In some individuals, especially those with weakened immunity, the respiratory infection can spread to the kidneys, eyes, or skin, and occasionally to the spinal cord and brain.

Blastomycosis is very treatable with antifungal drugs, and improvement is usually seen within a few days, but the treatment can take a long time—up to six months—and gets expensive. Treatment is most effective when the disease is caught early, however, so proper treatment requires that the correct diagnosis is made early in the course of the disease.

When an animal with blasto is misdiagnosed with a bacterial infection and receives antibiotics, the fungal infection is allowed to progress, and by the time the blasto diagnosis occurs, it may be too late, especially in pneumonia cases.

Diagnosis of blasto is done by identifying blastomyces organisms in the body. Discharge from a skin wound can be swabbed, the trachea or lungs can be rinsed with saline, or fluid from organs such as lymph nodes can be extracted with a needle; these fluids can be then examined under a microscope to identify blasto yeast cells.

Blasto is more common in larger dogs, males, young dogs, and sporting and hunting breeds, since these dogs may spend more time outdoors, sniffing soil. Disease signs may not appear until 5 to 12 weeks after exposure to blasto. While blasto infection is virtually impossible to prevent since the fungus exists in the environment, blastomycosis can be overcome if diagnosed and treated early.

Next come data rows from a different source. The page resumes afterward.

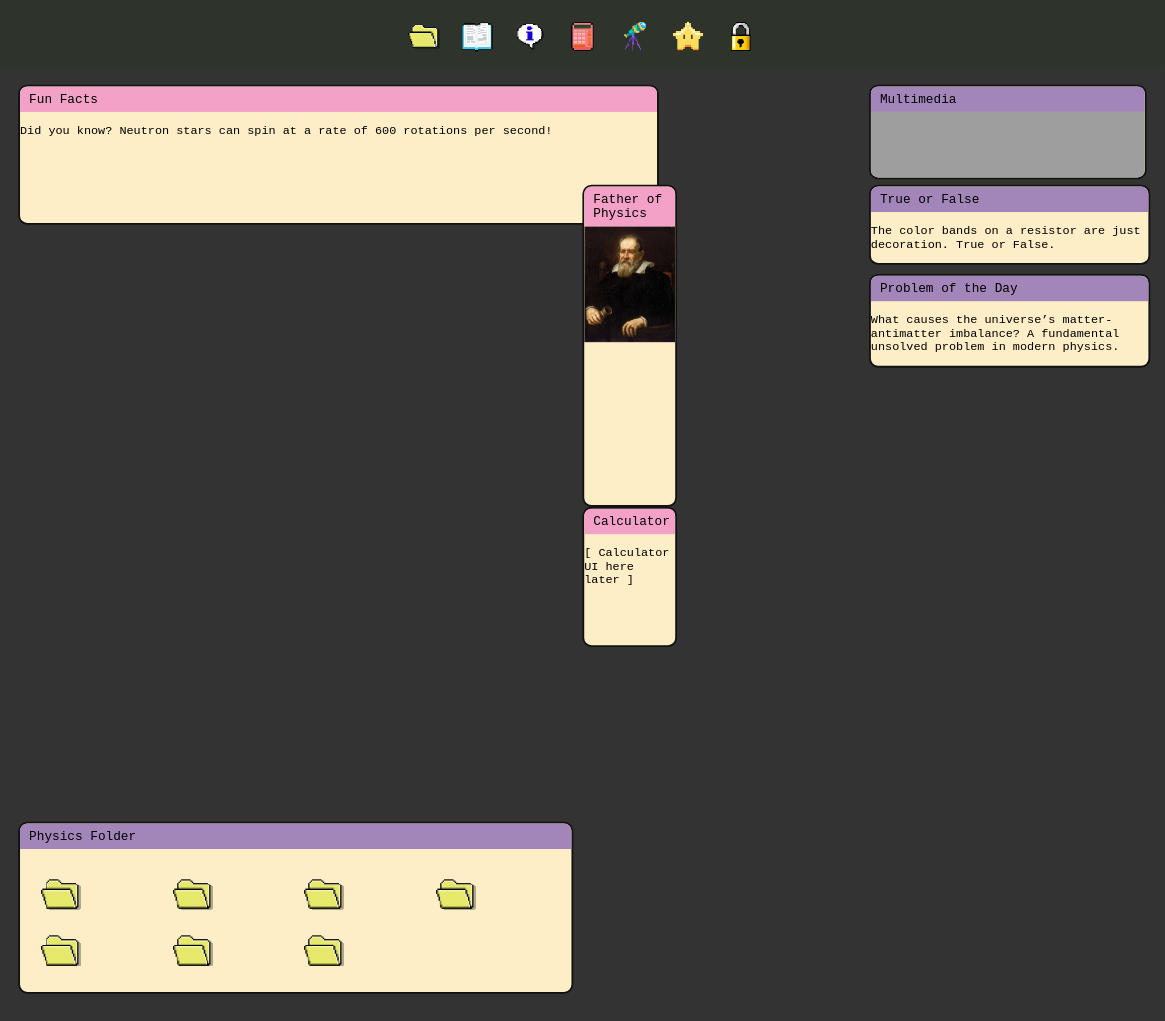
Repository: scarfer14/CCPHYS2L_Project
Page: /dashboard
These files come from the project's save history. The page is drawn as it stood at one moment and after a run of saves; the edit follows.
The browser window is 1280 px wide. The pictures show the whole page, at 91% of full size.
Pictures or frames that could not be fetched are drawn as grey boxes. The project was rebuilt for these pictures with package versions that can differ from the ones it lists, and the page was loaded fresh each time. Also part of the build but not shown: vite.config.js, src/astartsc/start.jsx, src/lessons/folder1.css, src/lessons/folder1.jsx, src/lessons/book.css, src/lessons/book.jsx, src/lessons/email.css, src/lessons/email.jsx and 2 more.

Above is the page before, as saved 2025-05-29 15:34:14.

### index.html
<!doctype html>
<html lang="en">
  <head>
    <meta charset="UTF-8" />
    <link rel="icon" type="image/svg+xml" href="/gal.png" />
    <meta name="viewport" content="width=device-width, initial-scale=1.0" />
    <title>Physics Blast</title>
  </head>
  <link href="https://fonts.googleapis.com/css2?family=Orbitron:wght@500&family=Press+Start+2P&display=swap" rel="stylesheet">
  <body>
    <div id="root"></div>
    <script type="module" src="/src/main.jsx"></script>
  </body>
</html>

### src/index.css
:root {
  font-family: 'Press Start 2P', monospace;
  background-color: #2e342b;
  margin: 0;
  padding: 0;
  box-sizing: border-box;
}

body, html {
  margin: 0;
  padding: 0;
  width: 100%;
  height: 100%;
}

### src/App.jsx
import React from 'react';
import { BrowserRouter as Router, Routes, Route } from 'react-router-dom';

import Start from './astartsc/start';
import Dash from './bdashsc/dashnavbar';
import Dashbody from './bdashsc/dashbody';

import Folder1 from './lessons/folder1';
import Book from './lessons/book';


function Unlock() {
  return (
    <div>
      <Start />
    </div>
  );
}

function Dashboard() {
  return (
    <div>
      <Dash />
      <Dashbody />
    </div>
  );
}

function Lessons() {
  return (
    <div>
      <Folder1 />
      <Book />
    </div>
  );
}

function App() {
  return (
    <Router>
      <Routes>
        <Route path="/" element={<Unlock />} />
        <Route path="/unlock" element={<Unlock />} />
        <Route path="/dashboard" element={<Dashboard />} />
        <Route path="/folder1" element={<Lessons />} />
      </Routes>
    </Router>
  );
}

export default App;

### src/bdashsc/dashnavbar.jsx
import React, { useState } from 'react';
import { useNavigate } from 'react-router-dom';
import './dashnavbar.css';
import Folder1 from '../lessons/folder1';
import Book from '../lessons/book';
import Email from '../lessons/email';
import Telescope from '../lessons/telescope';


const icons = [
  'folder', 'book', 'email', 'calc', 'cat',
  'star', 'lock'
];


export default function DashNavbar() {
  const navigate = useNavigate();
  const [showFolder1, setShowFolder1] = useState(false);
  const [showBook, setShowBook] = useState(false);
  const [showEmail, setShowEmail] = useState(false);
  const [showTelescope, setShowTelescope] = useState(false);

  const handleIconClick = (icon) => {
    if (icon === 'folder') {
      setShowFolder1(true);
    }
    if (icon === 'book') {
      setShowBook(true);
    }
    if (icon === 'email') {
      setShowEmail(true);
    }
    if (icon === 'cat') {
      setShowTelescope(true);
    }
    else if (icon === 'lock')
    {
        navigate('/unlock');
    }
    else if (icon === 'star')
    {
        window.open('https://phet.colorado.edu/sims/html/circuit-construction-kit-dc/latest/circuit-construction-kit-dc_en.html');
    }


  };

  const handleCloseFolder1 = () => {
    setShowFolder1(false);
  };

  const handleCloseBook = () => {
    setShowBook(false);
  };

  const handleCloseEmail = () => {
    setShowEmail(false);
  };

  const handleCloseTelescope = () => {
    setShowTelescope(false);
  };


  return (
    <>
      <div className="dash-navbar">
        {icons.map((icon, index) => (
          <button
            key={index}
            className="icon-button"
            title={icon}
            onClick={() => handleIconClick(icon)}
          >
            <img src={`/assets/icons/${icon}.png`} alt={icon} />
          </button>
        ))}
      </div>

      {showFolder1 && <Folder1 onClose={handleCloseFolder1} />}
      {showBook && <Book onClose={handleCloseBook} />}
      {showEmail && <Email onClose={handleCloseEmail} />}
      {showTelescope && <Telescope onClose={handleCloseTelescope} />}
    </>
  );
}

### src/bdashsc/dashbody.jsx
import React from 'react';
import './dashbody.css';

export default function DashBody() {
  return (
    <div className="dashboard-content">

      <div className="tab fun-facts">
        <div className="tab-header">Fun Facts</div>
        <p>Did you know? Neutron stars can spin at a rate of 600 rotations per second!</p>
      </div>

      <div className="tab multimedia">
        <div className="tab-header1">Multimedia</div>
        <iframe
          src="https://www.youtube.com/embed/pSHVbLPWA28"
          title="Physics Video"
          allowFullScreen
        ></iframe>
      </div>

      <div className="tab physics-folder">
        <div className="tab-header1">Physics Folder</div>
        <div className="folder-grid">
          <img src="/assets/icons/folder.png" alt="Folder 1" />
          <img src="/assets/icons/folder.png" alt="Folder 2" />
          <img src="/assets/icons/folder.png" alt="Folder 3" />
          <img src="/assets/icons/folder.png" alt="Folder 4" />
          <img src="/assets/icons/folder.png" alt="Folder 5" />
          <img src="/assets/icons/folder.png" alt="Folder 6" />
          <img src="/assets/icons/folder.png" alt="Folder 7" />
        </div>
      </div>

    <div className="middle-stack">
      <div className="tab father">
        <div className="tab-header">Father of Physics</div>
        <img src="/assets/icons/galileogalilei.jpg" alt="Galileo Galilei" />
      </div>

      <div className="tab calculator">
        <div className="tab-header">Calculator</div>
        <p>[ Calculator UI here later ]</p>
      </div>
    </div>

      <div className="right-stack">
        <div className="tab fun-fact-2">
          <div className="tab-header1">True or False</div>
          <p>The color bands on a resistor are just decoration. True or False.</p>
        </div>

        <div className="tab problem">
          <div className="tab-header1">Problem of the Day</div>
          <p>
            What causes the universe’s matter-antimatter imbalance? A fundamental unsolved problem in modern physics.
          </p>
        </div>
      </div>

    </div>
  );
}

### src/astartsc/start.css

@import url('https://fonts.googleapis.com/css2?family=Press+Start+2P&display=swap');

body {
  margin: 0;
  background: #2e342b;
  font-family: 'Press Start 2P', monospace;
}

.screen {
  width: 100vw;
  height: 100vh;
  background-color: #2e342b;
  padding: 40px;
  display: flex;
  flex-direction: column;
  align-items: center;
  justify-content: center;
  box-shadow:
    0 0 60px 20px rgba(0, 0, 0, 0.6),
    inset 0 0 200px rgba(0, 0, 0, 0.9),
    inset 0 0 80px rgba(0, 0, 0, 0.7);
  position: relative;
  text-align: center;
  box-sizing: border-box;
  overflow: hidden;
  border-radius: 12px;
}

.welcome {
  color: #99ff99;
  margin-bottom: 10px;
  font-size: 20px;
  margin-bottom: 25px;
}

.title {
  color: #99ff99;
  font-size: 50px;
  line-height: 1.2;
  margin-bottom: 20px;
}

.unlock-btn {
  font-size: 15px;
  background-color: transparent;
  color: #aaffaa;
  border: 1px solid #aaffaa;
  padding: 6px 12px;
  cursor: pointer;
  margin-top: 100px;
  animation: blink 1s infinite alternate;
  font-family: 'Press Start 2P', monospace;
}

.unlock-btn:hover {
  background-color: #333;
}

@keyframes blink {
  from { opacity: 5; }
  to { opacity: 0.4; }
}

### src/bdashsc/dashnavbar.css
.dash-navbar {
  background-color: #2e342b;
  padding: 6px 10px;
  display: flex;
  justify-content: center;
  gap: 10px;
  align-items: center;
}

.icon-button {
  background: transparent;
  border: transparent;
  padding: 4px;
  cursor: pointer;
  transition: transform 0.1s ease-in-out;
}

.icon-button:hover {
  transform: scale(1.1);
  filter: brightness(1.3);
}

.icon-button img {
  margin-top: 10px;
  width: 40px;
  height: 40px;
  image-rendering: pixelated;
}

.popup-overlay {
  position: fixed;
  top: 0;
  left: 0;
  width: 100%;
  height: 100%;
  background: rgba(0, 0, 0, 0.6);
  display: flex;
  justify-content: center;
  align-items: center;
  z-index: 999;
}

.popup-content {
  background: #fff;
  padding: 20px;
  border-radius: 12px;
  width: 80%;
  max-width: 600px;
  max-height: 90vh;
  overflow-y: auto;
  position: relative;
}

.close-btn {
  position: absolute;
  top: 10px;
  right: 14px;
  background: transparent;
  border: none;
  font-size: 24px;
  cursor: pointer;
}

### src/bdashsc/dashbody.css
.dashboard-content {
  display: grid;
  grid-template-columns: 2fr 1fr 1fr;
  grid-template-rows: 100px auto auto; /* <-- added 3rd row */
  gap: 10px;
  padding: 20px;
  background-color: #333;
  grid-template-areas:
    "fun-facts fun-facts multimedia"
    "physics-folder father right-stack"
    ". calculator ."; /* place calculator below father */
}


/* General Tab Styling */
.tab {
  background-color: #fdeec7;
  border: 2px solid #111;
  color: #000000;
  font-family: monospace;
  overflow: hidden;
  border-radius: 10px;
  display: flex;
  flex-direction: column;
}

.tab-header,
.tab-header1 {
  padding: 6px 10px;
  font-size: 14px;
  text-align: left;
}

.tab-header {
  background-color: #f4a1c8;
}

.tab-header1 {
  background-color: #a285b9;
}

/* Grid Area Assignments */
.fun-facts      { grid-area: fun-facts; height: 150px; width: 700px;}
.multimedia     { grid-area: multimedia; height: 100px;}
.physics-folder { grid-area: physics-folder; margin-top: 700px; min-width: 500px; }
.father         { grid-area: father; height: 350px; width: 100px}

/* Right Column Stack */
.right-stack {
  grid-area: right-stack;
  display: flex;
  flex-direction: column;
  gap: 10px;
}

/* Clear old positioning from individually stacked tabs */
.fun-fact-2,
.problem,
.calculator {
  height: auto;
  width: 100%;
}

/* Folders Section */
.physics-folder .folder-grid {
  display: grid;
  grid-template-columns: repeat(4, 1fr);
  margin-top: 5px;
  gap: 12px;
  padding: 20px;
}

.folder-grid img {
  width: 50px;
  height: 50px;
  image-rendering: pixelated;
}

/* Multimedia section (YouTube) */
.multimedia iframe {
  width: 100%;
  height: 100%;
  border: none;
}

.calculator {
  grid-column: 2; /* below father */
  grid-row: 3;    /* new row below father and right-stack */
  width: 100px;
  min-height: 150px;
}

/* Optional: Calculator or image specific tweaks */
.calculator img {
  width: 100%;
  height: auto;
}

.problem {
  width: 100%;
  height: auto;
}

Loaded but not shown: src/main.jsx (common file)

After the next 4 saves:
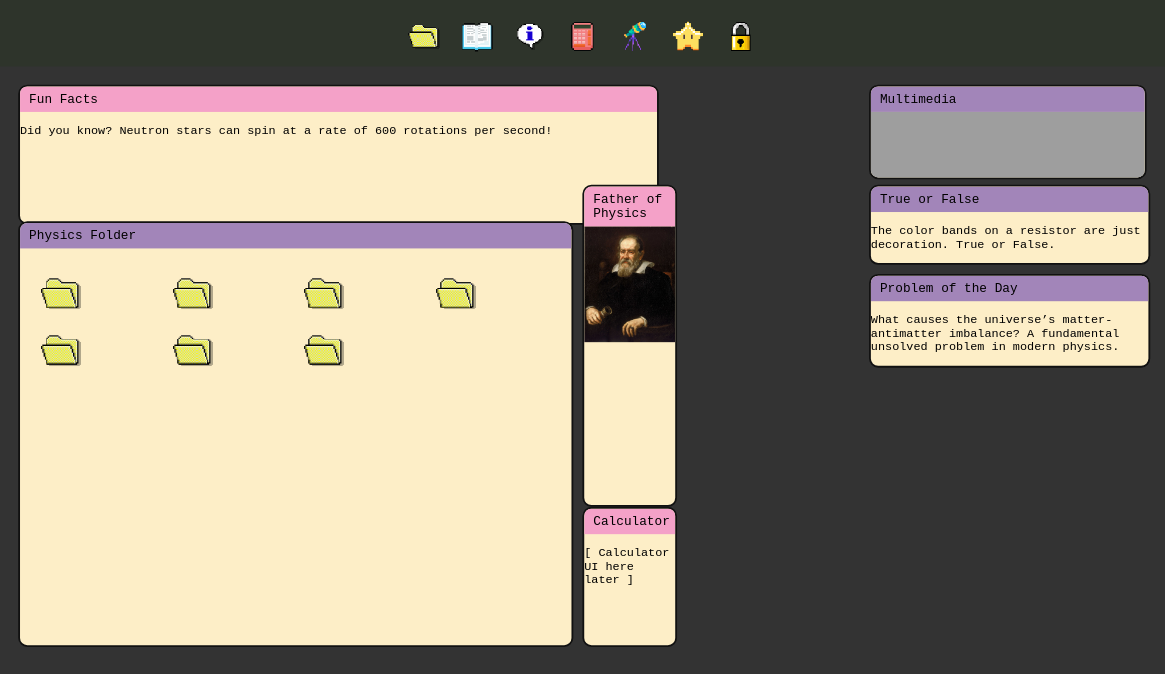
The 4 saves are shown as one change because they came seconds apart.
The last was saved 10 s later.
--- a/src/bdashsc/dashbody.css
+++ b/src/bdashsc/dashbody.css
@@ -42,7 +42,7 @@
 /* Grid Area Assignments */
 .fun-facts      { grid-area: fun-facts; height: 150px; width: 700px;}
 .multimedia     { grid-area: multimedia; height: 100px;}
-.physics-folder { grid-area: physics-folder; margin-top: 700px; min-width: 500px; }
+.physics-folder { grid-area: physics-folder; margin-top: 40px; 700px; min-width: 500px; }
 .father         { grid-area: father; height: 350px; width: 100px}
 
 /* Right Column Stack */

For more information about blastomycosis, consult your local veterinarian.